Our Heavenly Father is an encourager, not a discourager. This week I experienced a small disappointment at school and prayed for the Lord to encourage me if I was supposed to continue. School has added a lot of work to an already busy schedule. Right after I prayed I decided to check a grade on one of my school papers. The professor gave me a high compliment and I was immediately encouraged. It was an answer to prayer and clear direction that I needed to hang in there.

1 Peter 4:8 says, “Above all, love each other deeply because love covers a multitude of sins” (NIV). That’s what we are called to do. When we receive a word from God through someone else, it should be laced with love. When we are consoling a friend, what we say should be encouraging not discouraging. Let’s carefully pray over our words before they hit the atmosphere. It’s what Job’s friends failed to do.

Categories: Blog

Funnel of Love by Lisa Burkhardt Worley

He stood in front of the class weeping uncontrollably. Our “Christ and Culture” professor had prayed that he would have a heart like God’s for His people—and he received it.

We had just been listening to excerpts from the songs of Les Miserables and Fantine’s rendition of “I Dreamed a Dream” triggered the emotion. In Victor Hugo’s classic story, Fantine resorted to a life of prostitution to help care for her daughter, Cosette.
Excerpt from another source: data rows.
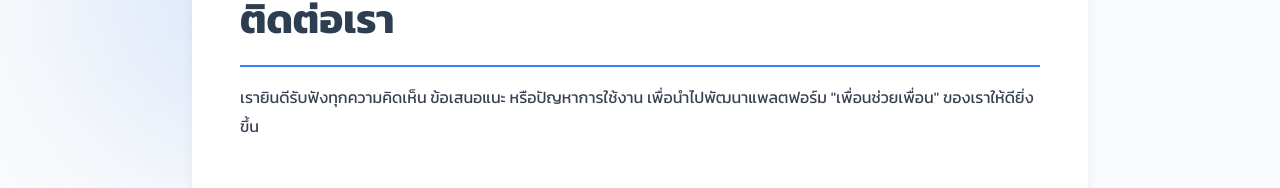
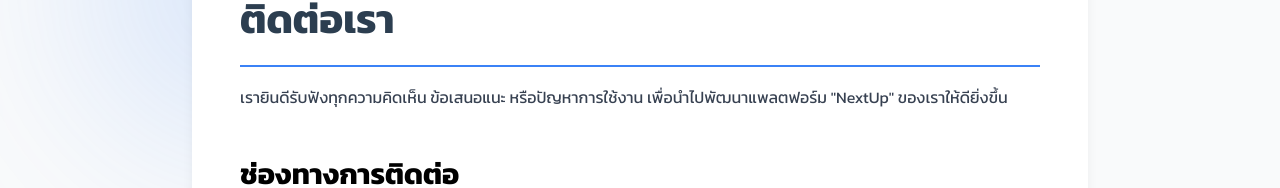
Before and after one commit to Mrmix488/nextup-frontend, a React (Vite) app: page /contact in a window 1280 px wide. Shown: the part 259-447 px from the top of the page. Built offline with nearby package versions, Linux system fonts and the light colour scheme; no server answers; the HTML template or start-up script is replaced by a standard one.

Commit message:
feat: Restore full backend server logic

```diff
--- a/src/pages/ContactPage.jsx
+++ b/src/pages/ContactPage.jsx
@@ -9,7 +9,7 @@ function ContactPage() {
         <h1>ติดต่อเรา</h1>
         <p>
           เรายินดีรับฟังทุกความคิดเห็น ข้อเสนอแนะ หรือปัญหาการใช้งาน
-          เพื่อนำไปพัฒนาแพลตฟอร์ม "เพื่อนช่วยเพื่อน" ของเราให้ดียิ่งขึ้น
+          เพื่อนำไปพัฒนาแพลตฟอร์ม "NextUp" ของเราให้ดียิ่งขึ้น
         </p>
 
         <h2>ช่องทางการติดต่อ</h2>
@@ -17,11 +17,11 @@ function ContactPage() {
         <h3><i className="fas fa-envelope" style={{ marginRight: '1rem', color: '#3b82f6' }}></i>อีเมล</h3>
         <p>
           สำหรับเรื่องทั่วไป, ข้อเสนอแนะ, หรือปัญหาการใช้งาน: <br />
-          <a href="mailto:contact@peertopeer.com" style={{ fontWeight: 'bold' }}>contact@peertopeer.com</a>
+          <a href="mailto:contact@NexUp.com" style={{ fontWeight: 'bold' }}>contact@peertopeer.com</a>
         </p>
         <p>
           สำหรับเรื่องธุรกิจ, การเป็นพาร์ทเนอร์: <br />
-          <a href="mailto:business@peertopeer.com" style={{ fontWeight: 'bold' }}>business@peertopeer.com</a>
+          <a href="mailto:business@NextUp.com" style={{ fontWeight: 'bold' }}>business@peertopeer.com</a>
         </p>
 
         <h3><i className="fas fa-share-alt" style={{ marginRight: '1rem', color: '#3b82f6' }}></i>โซเชียลมีเดีย</h3>
```
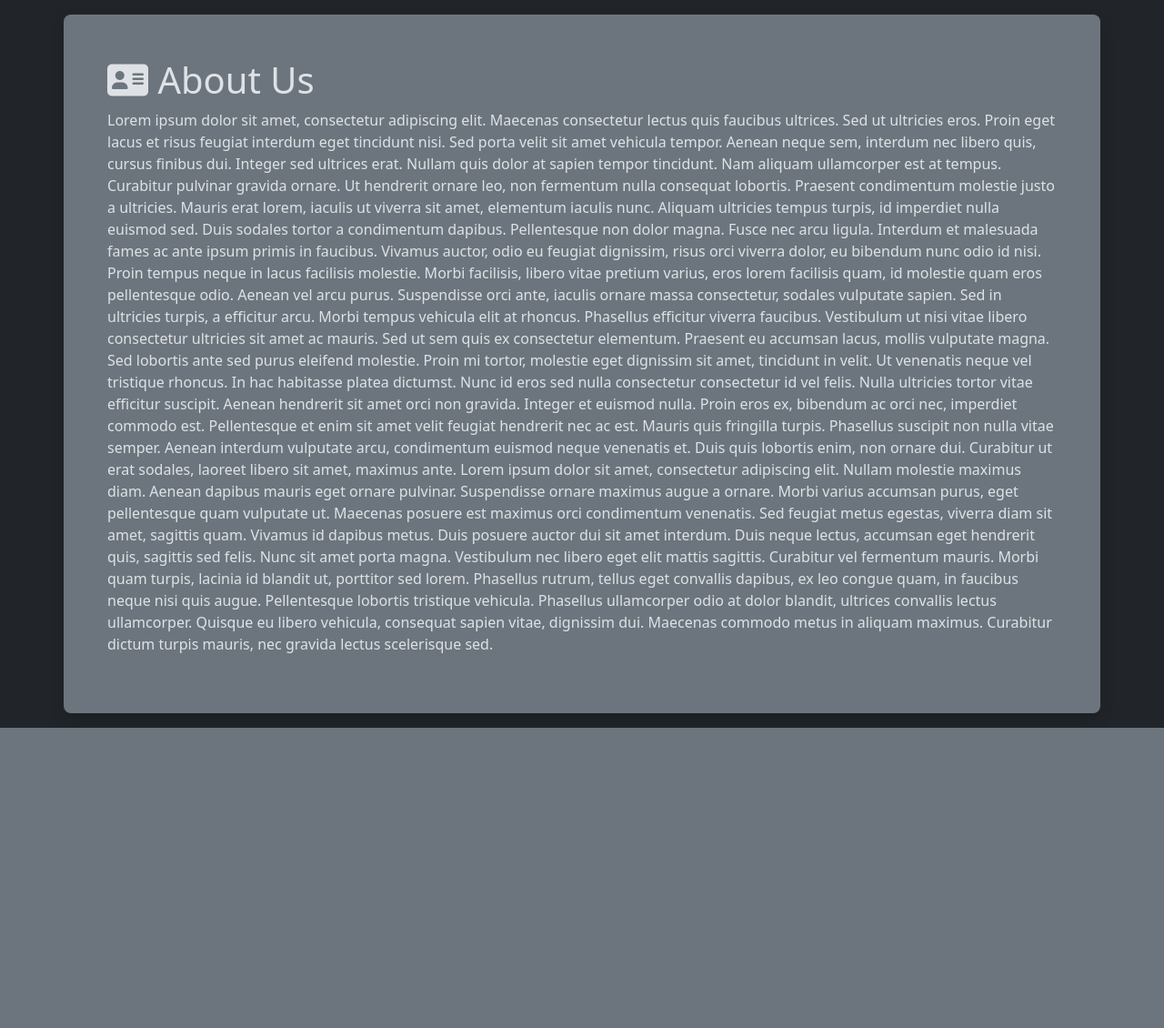
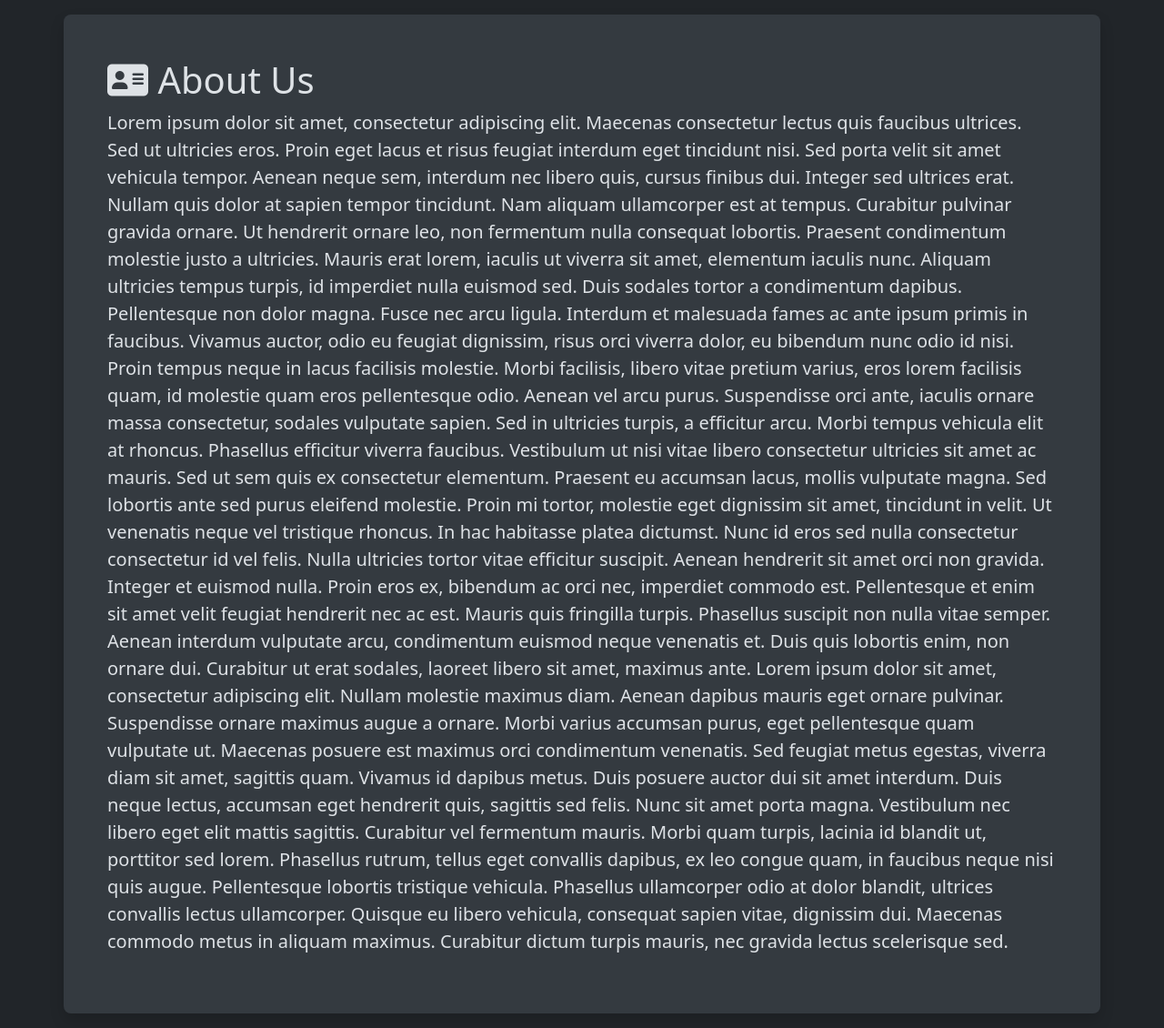
Before and after one commit to Yakubovich17/todo-list, a Flask app: page /about in a window 1280 px wide. Shown: the part 73-1203 px from the top of the page at 91% size. Before the commit the page ends 873 px from the top, so only its background shows below. Run offline with Flask 3, Linux system fonts and the light colour scheme; parts of the project's set-up code (start-up, migrations or seed data) failed here and were passed over.

Commit message:
About page small design changes

```diff
--- a/todolist/templates/pages/about.html
+++ b/todolist/templates/pages/about.html
@@ -5,9 +5,9 @@
 {% block content %}
 <div class="container py-3">
     <div class="row justify-content-center">
-        <div class="col-md-12 bg-secondary rounded-3 p-5 shadow">
+        <div class="col-md-12 bg-light-subtle rounded-3 p-5 shadow">
             <h1><i class="fa-solid fa-address-card"></i> About Us</h1>
-            <p>
+            <p class="fs-5">
                 Lorem ipsum dolor sit amet, consectetur adipiscing elit. Maecenas consectetur lectus quis faucibus ultrices. Sed ut ultricies eros. Proin eget lacus et risus feugiat interdum eget tincidunt nisi. Sed porta velit sit amet vehicula tempor. Aenean neque sem, interdum nec libero quis, cursus finibus dui. Integer sed ultrices erat. Nullam quis dolor at sapien tempor tincidunt. Nam aliquam ullamcorper est at tempus. Curabitur pulvinar gravida ornare. Ut hendrerit ornare leo, non fermentum nulla consequat lobortis. Praesent condimentum molestie justo a ultricies. Mauris erat lorem, iaculis ut viverra sit amet, elementum iaculis nunc. Aliquam ultricies tempus turpis, id imperdiet nulla euismod sed. Duis sodales tortor a condimentum dapibus. Pellentesque non dolor magna.
 
                 Fusce nec arcu ligula. Interdum et malesuada fames ac ante ipsum primis in faucibus. Vivamus auctor, odio eu feugiat dignissim, risus orci viverra dolor, eu bibendum nunc odio id nisi. Proin tempus neque in lacus facilisis molestie. Morbi facilisis, libero vitae pretium varius, eros lorem facilisis quam, id molestie quam eros pellentesque odio. Aenean vel arcu purus. Suspendisse orci ante, iaculis ornare massa consectetur, sodales vulputate sapien. Sed in ultricies turpis, a efficitur arcu. Morbi tempus vehicula elit at rhoncus. Phasellus efficitur viverra faucibus. Vestibulum ut nisi vitae libero consectetur ultricies sit amet ac mauris. Sed ut sem quis ex consectetur elementum. Praesent eu accumsan lacus, mollis vulputate magna. Sed lobortis ante sed purus eleifend molestie.
```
It reminded our professor of all the women in Los Angeles who had resorted to prostitution to survive. His heart broke for them.

I was also crying during the song because Fantine brought back memories of my mother, also broken, but my mom, a brilliant pianist and harpist, was never able to rise above the heartache she experienced after the sudden death of my father. She struggled with mental illness the rest of her life. This is why I want to help women like her by sharing God’s hope and love.

1 John 4:1-7 says, Dear friends, since God so loved us, we also ought to love one another. No one has ever seen God; but if we love one another, God lives in us and his love is made complete in us” (NIV).

We can’t fathom how great God’s love is for us. It is beyond comprehension and sometimes because of hardships, we doubt His love. We shouldn’t. We live in an imperfect world and setbacks will come. I believe God is weeping with us when we experience emotional pain and disappointment.

I have also asked God to break my heart for what breaks His and I imagine this large body of love funneling down to me, providing what I can handle to love the brothers and sisters He places in my realm of influence. We should all desire to see people through the eyes of love as God sees them, no matter how difficult they may seem. When someone disappoints us, we need to look at why they disappointed us and love them anyway. We’re even supposed to love the people who are not in our corner. Jesus said, “Love your enemies” (Matthew 5:44).

Who should you weep for today? Who needs to feel God’s “funnel of love” through you? Will you ask God to break your heart for His people—then ask how you can help them?

“Above all, love each other deeply, because love covers over a multitude of sins” (1 Peter 4:8, NIV).

Categories: Blog